On appeal, the State contended that the trial court disregarded the law of the case doctrine when it determined that the prices of the title company and the posting company were " actual" and "reasonable." It was alleged that the law firm conspired with the title company and the posting company to set prices for services in excess of the market rate and shared in the profits from the inflated costs. The State asserted that the Supreme Court's opinion in State ex rel. Coffman v. Castle Law Group, LLC, 2016 CO 54, required the trial court to consider the market rate evidence to determine whether the prices were artificially inflated. The Court of Appeals held that (1) the trial court did not err by rejecting the State's market rate evidence; (2) even if the trial court erred in concluding that the costs were "actual," it did not commit reversible error; (3) the trial court did not err when it considered Fannie Mae's approval of the charges as evidence that the charges were reasonable; and (4) the trial court did not improperly consider the State's "kickback theory." Therefore, the trial court's findings did not contravene the law of the case. Further, the trial court's findings that the prices for the services were not inflated and that the vendors set their prices independently of any influence from the law firm were supported by the record.
The State also contended that the trial court erred in allowing a non party witness to make a blanket invocation of her Fifth Amendment rights without having to take the witness stand to invoke the rights on a question-by-question basis. Here, the trial court allowed the State to make an offer of proof of the questions it intended to ask the witness, the witness knew what she would be asked, and there was no doubt that she would decline to answer the questions. Thus, even if the witness had taken the witness stand, the trial court would have made the same findings and conclusions. Therefore, the trial court did not err in allowing the witness to invoke the Fifth Amendment without taking the witness stand.
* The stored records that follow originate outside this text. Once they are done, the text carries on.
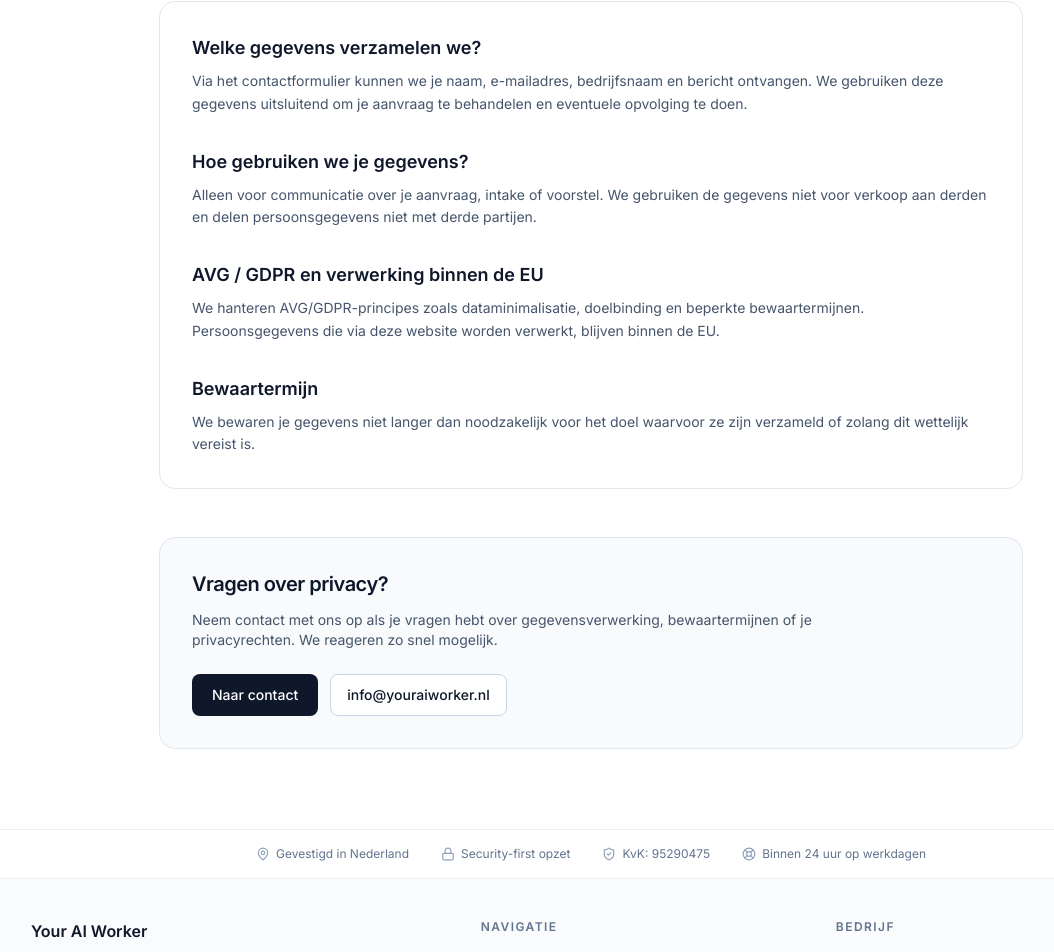
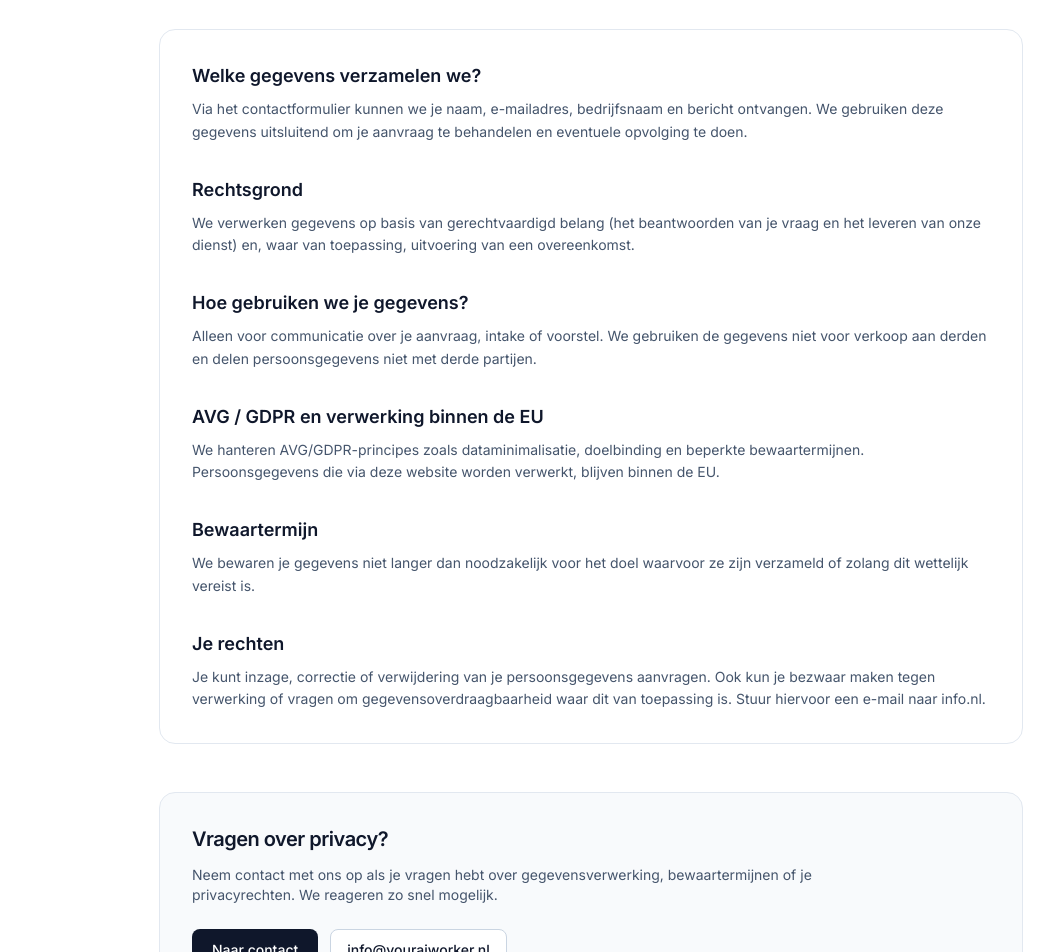
Before and after one commit to openclawbot69420-ux/youraiworker-site, a Next.js app: page /privacy in a window 1280 px wide. Shown: the part 512-1464 px from the top of the page, without its empty margins (49-1103 px from the left). Built offline with nearby package versions, Linux system fonts and the light colour scheme.

Commit message:
Add last-updated date and GDPR rights to privacy policy

```diff
--- a/src/app/privacy/page.tsx
+++ b/src/app/privacy/page.tsx
@@ -5,11 +5,14 @@ export const metadata: Metadata = {
   description: "Privacybeleid van Your AI Worker.",
 }
 
+const LAST_UPDATED = "8 maart 2026"
+
 const PrivacyPage: React.FC = () => {
   return (
     <main className="mx-auto max-w-4xl px-4 py-20">
       <section className="rounded-3xl border border-slate-200 bg-white p-6 shadow-sm sm:p-10">
         <h1 className="text-3xl font-bold tracking-tight sm:text-4xl">Privacybeleid</h1>
+        <p className="mt-3 text-xs text-slate-500">Laatst bijgewerkt: {LAST_UPDATED}</p>
         <p className="mt-4 text-slate-600">
           Wij respecteren je privacy en verwerken persoonsgegevens alleen wanneer dat nodig is om
           contact op te nemen of een aanvraag te behandelen.
@@ -53,6 +56,15 @@ const PrivacyPage: React.FC = () => {
           </div>
 
           <div>
+            <h2 className="text-lg font-semibold text-slate-900">Rechtsgrond</h2>
+            <p className="mt-2 text-sm leading-relaxed text-slate-600">
+              We verwerken gegevens op basis van gerechtvaardigd belang (het beantwoorden van je
+              vraag en het leveren van onze dienst) en, waar van toepassing, uitvoering van een
+              overeenkomst.
+            </p>
+          </div>
+
+          <div>
             <h2 className="text-lg font-semibold text-slate-900">Hoe gebruiken we je gegevens?</h2>
             <p className="mt-2 text-sm leading-relaxed text-slate-600">
               Alleen voor communicatie over je aanvraag, intake of voorstel. We gebruiken de
@@ -75,6 +87,15 @@ const PrivacyPage: React.FC = () => {
             <p className="mt-2 text-sm leading-relaxed text-slate-600">
               We bewaren je gegevens niet langer dan noodzakelijk voor het doel waarvoor ze zijn
               verzameld of zolang dit wettelijk vereist is.
+            </p>
+          </div>
+
+          <div>
+            <h2 className="text-lg font-semibold text-slate-900">Je rechten</h2>
+            <p className="mt-2 text-sm leading-relaxed text-slate-600">
+              Je kunt inzage, correctie of verwijdering van je persoonsgegevens aanvragen. Ook kun
+              je bezwaar maken tegen verwerking of vragen om gegevensoverdraagbaarheid waar dit van
+              toepassing is. Stuur hiervoor een e-mail naar info.nl.
             </p>
           </div>
         </div>
```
Further, the trial court's decision to decline to draw any adverse inference against the law firm based on the witness's silence was supported by the record.
On cross-appeal, the law firm argued that the trial court erred by applying the statute of limitations in the CCPA instead of the statute of limitations for civil penalties in CRS § 13-80-103(1)(d). Because the CCPA has a statute of limitations specifically addressing cases brought under its provisions, it controls over the more general CRS § 13-80-103(1)(d), and the trial court did not err.
The law firm also argued that the trial court erred in assessing civil penalties under CRS § 6-1-112, because it incorrectly determined that the deceptive act significantly impacted the public as actual or potential consumers. A deceptive practice does not violate the CCPA simply because it impacts the public generally; the practice must impact the public specifically as actual or potential consumers of the goods or services at issue. The State had to prove that the law firm's nondisclosure of its relationship with the posting company had a significant public impact. Here, the deceptive practice impacted only two clients, Fannie Mae and Freddie Mac. The public's interest in these entities as taxpayers does not constitute a significant public impact. Therefore...